<p>I have had as many as 11 tanks running, ranging from 2g (ghost shrimp gut-loading/snail breeding bowl)-125g (fahaka puffertank).
Here is my experience with puffer species, etc:</p>
<ul>
<li>12″ fahaka puffer living in a 125g w/a couple of red-tail & rainbow sharks & 2 very large plecos.</li>
<li>2 (6″) GSPs a 5″ Ceylon. They were in a SW tank w/assorted damselfish, a tomato clown & hermit crabs.</li>
<li>5 South American puffers & 1 dwarf puffer living in a 50g w/a frontosa, parrot cichlid & royal pleco.</li>
<li>3 F8s living w/knights, bumblebees & a dragon goby.</li>
<li>Congo (T. miurus) puffer living in a 15g.</li>
<li>10g hex w/a juvenile 2″, pignose/arrowhead puffer (T suvattii)</li>
<li>20g tank with a 4″ T. turgidus.</li>
<li>20g w/a 4″ A. modestus.</li>

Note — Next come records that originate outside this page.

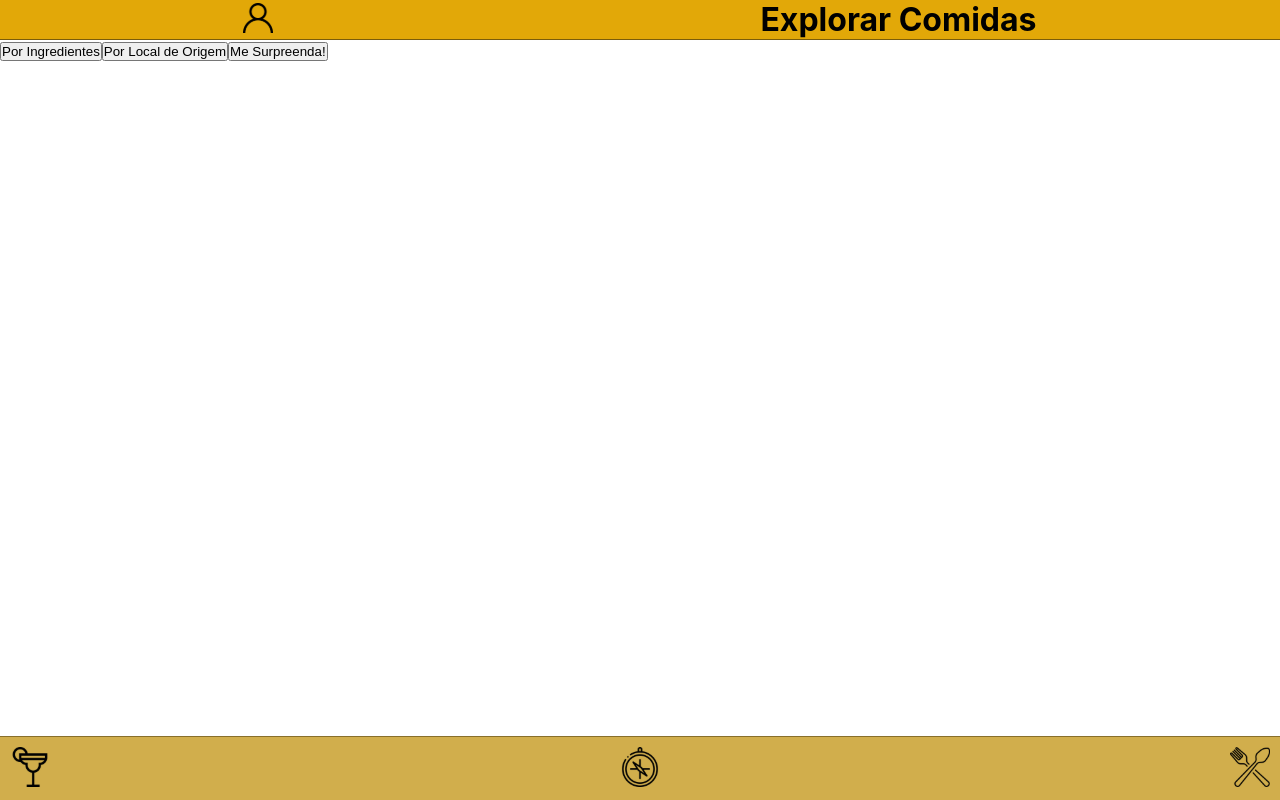
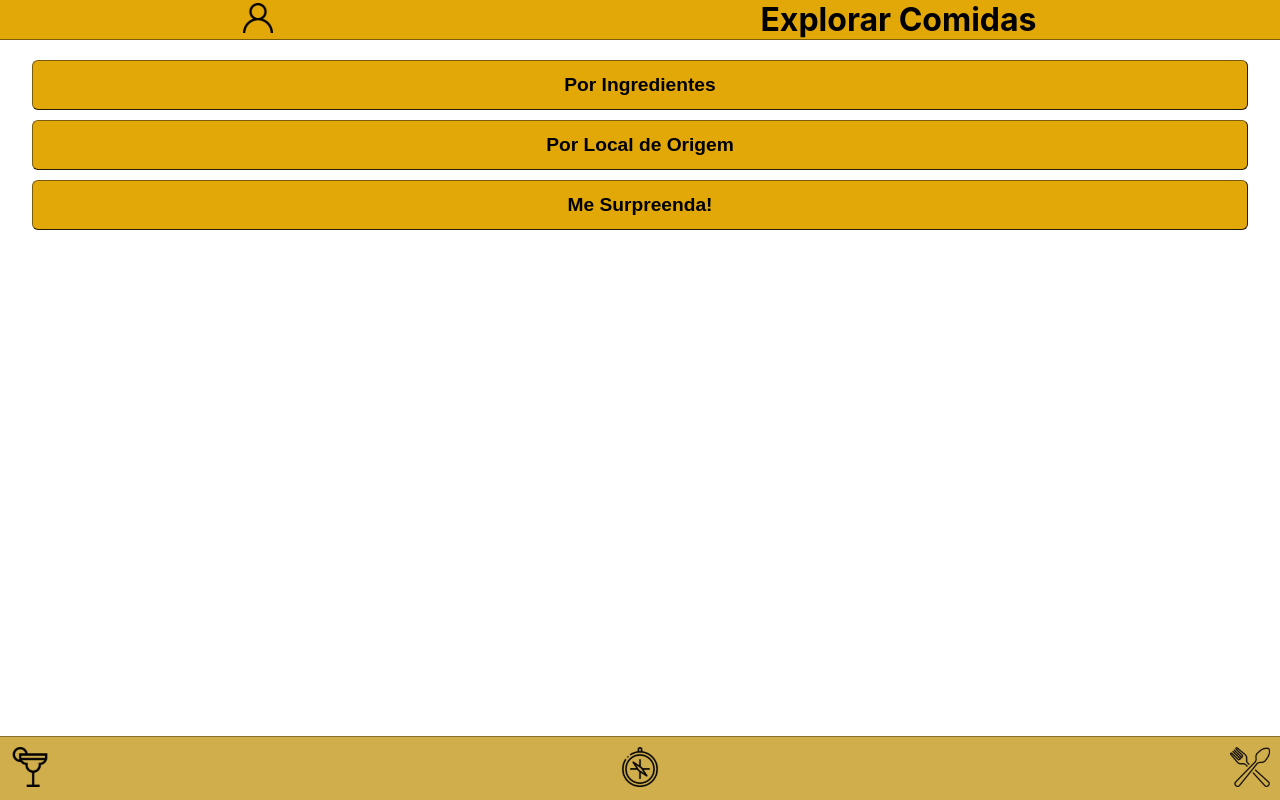
Before and after one commit to marianoelsztain/Recipes-app, a React (Create React App) app: page /explorar/comidas in a window 1280 px wide. Built offline with nearby package versions, Linux system fonts and the light colour scheme.

Commit message:
Finalizando CSS Parcial

```diff
--- a/src/components/ExploreDetailsDrinks.js
+++ b/src/components/ExploreDetailsDrinks.js
@@ -3,22 +3,32 @@ import { Link } from 'react-router-dom';
 
 function exploreDetailsDrinks() {
   return (
-    <div>
-      <Link to="/explorar/bebidas/ingredientes">
+    <div className="explore-page-container">
+      <Link
+        to="/explorar/bebidas/ingredientes"
+        className="link-explore"
+      >
         <button
+          className="btn-explore-page"
+          data-testid="explore-by-ingredient"
           type="button"
-          data-testid="explore-by-ingredient"
         >
           Por Ingredientes
         </button>
       </Link>
 
-      <button
-        type="button"
-        data-testid="explore-surprise"
+      <Link
+        to="/explorar/bebidas/ingredientes"
+        className="link-explore"
       >
-        Me Surpreenda!
-      </button>
+        <button
+          className="btn-explore-page"
+          type="button"
+          data-testid="explore-surprise"
+        >
+          Me Surpreenda!
+        </button>
+      </Link>
 
     </div>
   );
--- a/src/components/ExploreDetailsFood.js
+++ b/src/components/ExploreDetailsFood.js
@@ -3,28 +3,40 @@ import { Link } from 'react-router-dom';
 
 export default function exploreDetailsFood() {
   return (
-    <div>
-      <Link to="/explorar/comidas/ingredientes">
+    <div className="explore-page-container">
+      <Link
+        to="/explorar/comidas/ingredientes"
+        className="link-explore"
+      >
         <button
+          data-testid="explore-by-ingredient"
+          className="btn-explore-page"
           type="button"
-          data-testid="explore-by-ingredient"
         >
           Por Ingredientes
         </button>
       </Link>
 
-      <Link to="/explorar/comidas/area">
+      <Link
+        to="/explorar/comidas/area"
+        className="link-explore"
+      >
         <button
+          className="btn-explore-page"
+          data-testid="explore-by-area"
           type="button"
-          data-testid="explore-by-area"
         >
           Por Local de Origem
         </button>
       </Link>
-      <Link to="/explorar/comidas/area">
+      <Link
+        to="/explorar/comidas/area"
+        className="link-explore"
+      >
         <button
+          className="btn-explore-page"
+          data-testid="explore-surprise"
           type="button"
-          data-testid="explore-surprise"
         >
           Me Surpreenda!
         </button>
--- a/src/css/Explorar.css
+++ b/src/css/Explorar.css
@@ -7,6 +7,13 @@
 
 .explore-food-container {
   display: flex;
+  margin-top: 20px;
+  width: 100%;
+}
+
+.explore-page-container {
+  display: flex;
+  flex-direction: column;
   margin-top: 20px;
   width: 100%;
 }
@@ -29,3 +36,16 @@
   text-align: center;
   width: 95%;
 }
+
+.btn-explore-page {
+  background-color:  rgb(226, 168, 8);
+  border-color: rgb(122, 93, 11);
+  border-radius: 6px;
+  border-width: .5px;
+  font-size: 1.2rem;
+  font-weight: 600;
+  height: 50px;
+  margin-bottom: 10px;
+  text-align: center;
+  width: 95%;
+}
--- a/src/pages/ExplorarBebidas.js
+++ b/src/pages/ExplorarBebidas.js
@@ -2,6 +2,7 @@ import React from 'react';
 import Header from '../components/Header';
 import Footer from '../components/Footer';
 import ExploreDetailsDrinks from '../components/ExploreDetailsDrinks';
+import '../css/Explorar.css';
 
 function ExplorarBebidas() {
   return (
--- a/src/pages/ExplorarComidas.js
+++ b/src/pages/ExplorarComidas.js
@@ -2,6 +2,7 @@ import React from 'react';
 import Header from '../components/Header';
 import Footer from '../components/Footer';
 import ExploreDetailsFood from '../components/ExploreDetailsFood';
+import '../css/Explorar.css';
 
 function ExplorarComidas() {
   return (
```
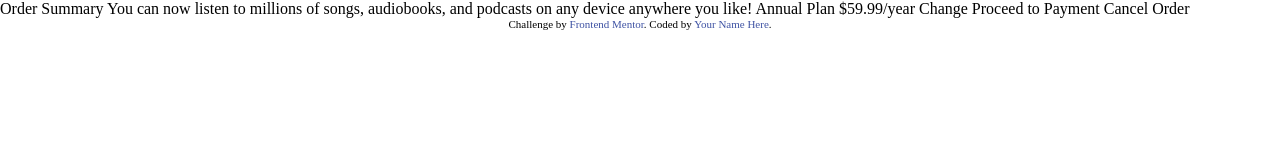
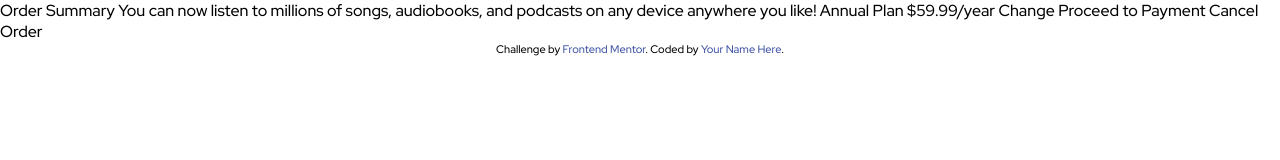
Before and after one commit to AimanAnizan56/Order-Summary-Card, a website: page index.html in a window 1280 px wide. Drawn offline with nearby package versions, Linux system fonts and the light colour scheme; files that its build step writes are made by us from their sources.

Commit message:
Update font family

```diff
--- a/app/scss/globals/boilerplate.scss
+++ b/app/scss/globals/boilerplate.scss
@@ -10,7 +10,8 @@ html {
 }
 
 body {
+    font-family: var(--red-hat);
+    font-size: 16px;
     margin: 0;
     padding: 0;
-    font-size: 16px;
 }
```
Also changed, not shown: dist/script.js (added), dist/style.css (added), 2 other files.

<li>A lovely 90g planted tank, w/5 assorted discus, loaches, synodontis, plecos & other oddballs.</li>
<li>I have been keeping a 55g reef tank for about 2 years, soon to be upgraded to a 90g & am starting another 50g reef.</li>
<li>2 55g river tanks. 1 has assorted toads, treefrogs & African clawed frogs. The other has an dwarf African bullfrog, African sideneck, Asian map & softshell turtle.</li>
</ul>

<p>(Some of those fish have been re-homed or passed away.)</p>
<p>Unfortunately, with all those pets, I recently had to give away all 6 assorted box turtles that had a very nice habitat in the backyard but lived in my basement in a kiddie pool during the winter. I’ve had some of them for well over 10 years.</p>
<p>I own a pufferfish website, The Puffer Forum & am on the Crew of WetWebMedia, in addition to moderating & submitting to countless other forums in the past. I wrote all the puffer fish profiles in the most recent publication of the Encyclopedia of Exotic Tropical Fishes, Published articles on Green Spotted Puffers & Pufferfish Dentistry in Tropical Fish Hobbyist magazine & also in WetWebMedia’s online mag, the Conciencious Aquarist, in addition to an article on Dragon Gobies there. </p>

<p>I am a scuba diver & underwater photographer. I ride my own 1982 custom Shovelhead Harley-Davidson & am an avid tattoo collector. My Jack Russell Terrier (Kalvin the Krazydog) rides on the back. </p>